━━ Data for analysis

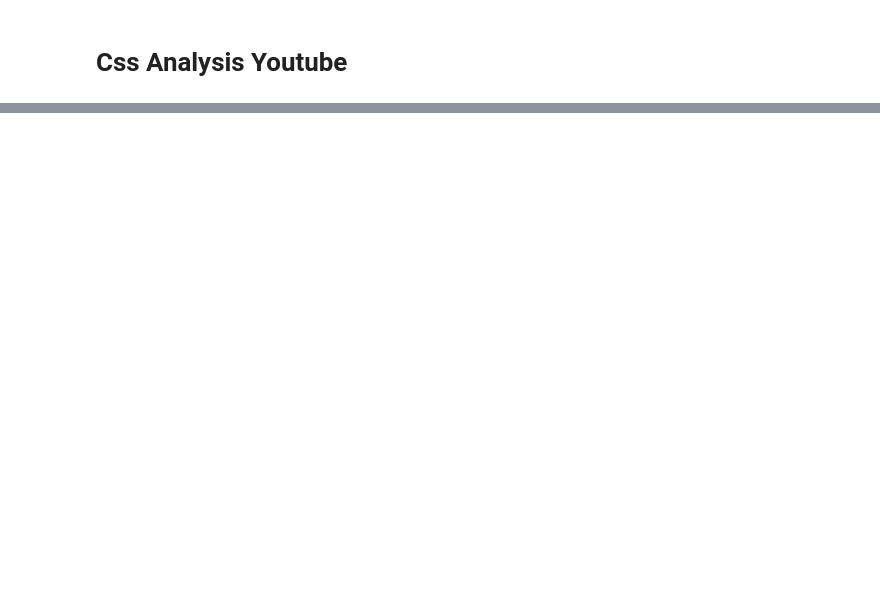
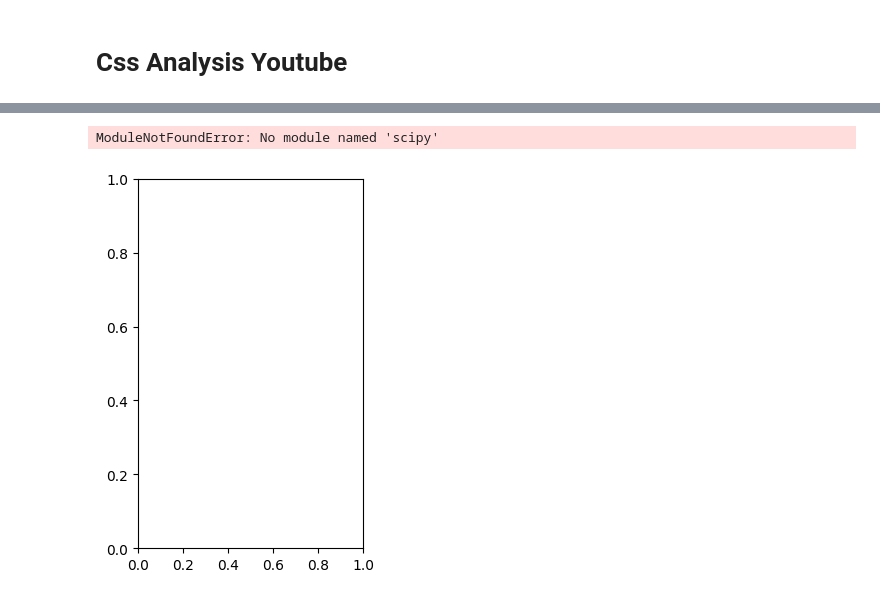
Before and after one commit to CrispyCocaBoy/css_analysis, a Jupyter notebook: analysis.ipynb, the cells around one changed output, grey strips where cells are left out. Drawn from its saved outputs; the diff is of its cells as text; code cells hidden in the pictures; blank space fills up the shorter version.

Commit message:
data and analysis

```diff
--- a/analysis.ipynb
+++ b/analysis.ipynb
@@ -1,4 +1,14 @@
 # %% [markdown]
 # Css Analysis Youtube
 # %%
+# Package
 import pandas as pd
+import networkx as nx
+import matplotlib.pyplot as plt
+
+# Data loading
+comment_df = pd.read_csv("data_retrival/youtube_database/comments_youtube.csv")
+video_df = pd.read_csv("data_retrival/youtube_database/video.csv")
+
+# Data pre-processing
+video_df["comment_count"] = video_df["comment_count"].fillna(0)
@@ -5,3 +61,16 @@ import pandas as pd
 # %%
-data = pd.read_csv("comments_youtube.csv")
+# 1) Costruzione network commenti - video
+
+comment_video_graph = nx.Graph()
+comment_video_graph.add_nodes_from(comment_df["comment_id"].unique())
+
+
+
+subax1 = plt.subplot(121)
+nx.draw(comment_video_graph, with_labels=True, font_weight='bold')
+subax2 = plt.subplot(122)
+nx.draw_shell(comment_video_graph, nlist=[range(5, 10), range(5)], with_labels=True, font_weight='bold')
+# %% [output]
+ModuleNotFoundError: No module named 'scipy'
+[figure, added]
 # %%
```
Also changed, not shown: parts of 3 cells of this notebook, 2 other files.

━━━━

- _Problem to solve_: Strip out the pictures and quote the remaining data word for word.

- _Task solution_:
Before and after one commit to CrispyCocaBoy/css_analysis, a Jupyter notebook: analysis.ipynb, the cells around one changed output, grey strips where cells are left out. Drawn from its saved outputs; the diff is of its cells as text; code cells hidden in the pictures; blank space fills up the shorter version.

Commit message:
data and analysis

```diff
--- a/analysis.ipynb
+++ b/analysis.ipynb
@@ -1,4 +1,14 @@
 # %% [markdown]
 # Css Analysis Youtube
 # %%
+# Package
 import pandas as pd
+import networkx as nx
+import matplotlib.pyplot as plt
+
+# Data loading
+comment_df = pd.read_csv("data_retrival/youtube_database/comments_youtube.csv")
+video_df = pd.read_csv("data_retrival/youtube_database/video.csv")
+
+# Data pre-processing
+video_df["comment_count"] = video_df["comment_count"].fillna(0)
@@ -5,3 +61,16 @@ import pandas as pd
 # %%
-data = pd.read_csv("comments_youtube.csv")
+# 1) Costruzione network commenti - video
+
+comment_video_graph = nx.Graph()
+comment_video_graph.add_nodes_from(comment_df["comment_id"].unique())
+
+
+
+subax1 = plt.subplot(121)
+nx.draw(comment_video_graph, with_labels=True, font_weight='bold')
+subax2 = plt.subplot(122)
+nx.draw_shell(comment_video_graph, nlist=[range(5, 10), range(5)], with_labels=True, font_weight='bold')
+# %% [output]
+ModuleNotFoundError: No module named 'scipy'
+[figure, added]
 # %%
```
Also changed, not shown: parts of 3 cells of this notebook, 2 other files.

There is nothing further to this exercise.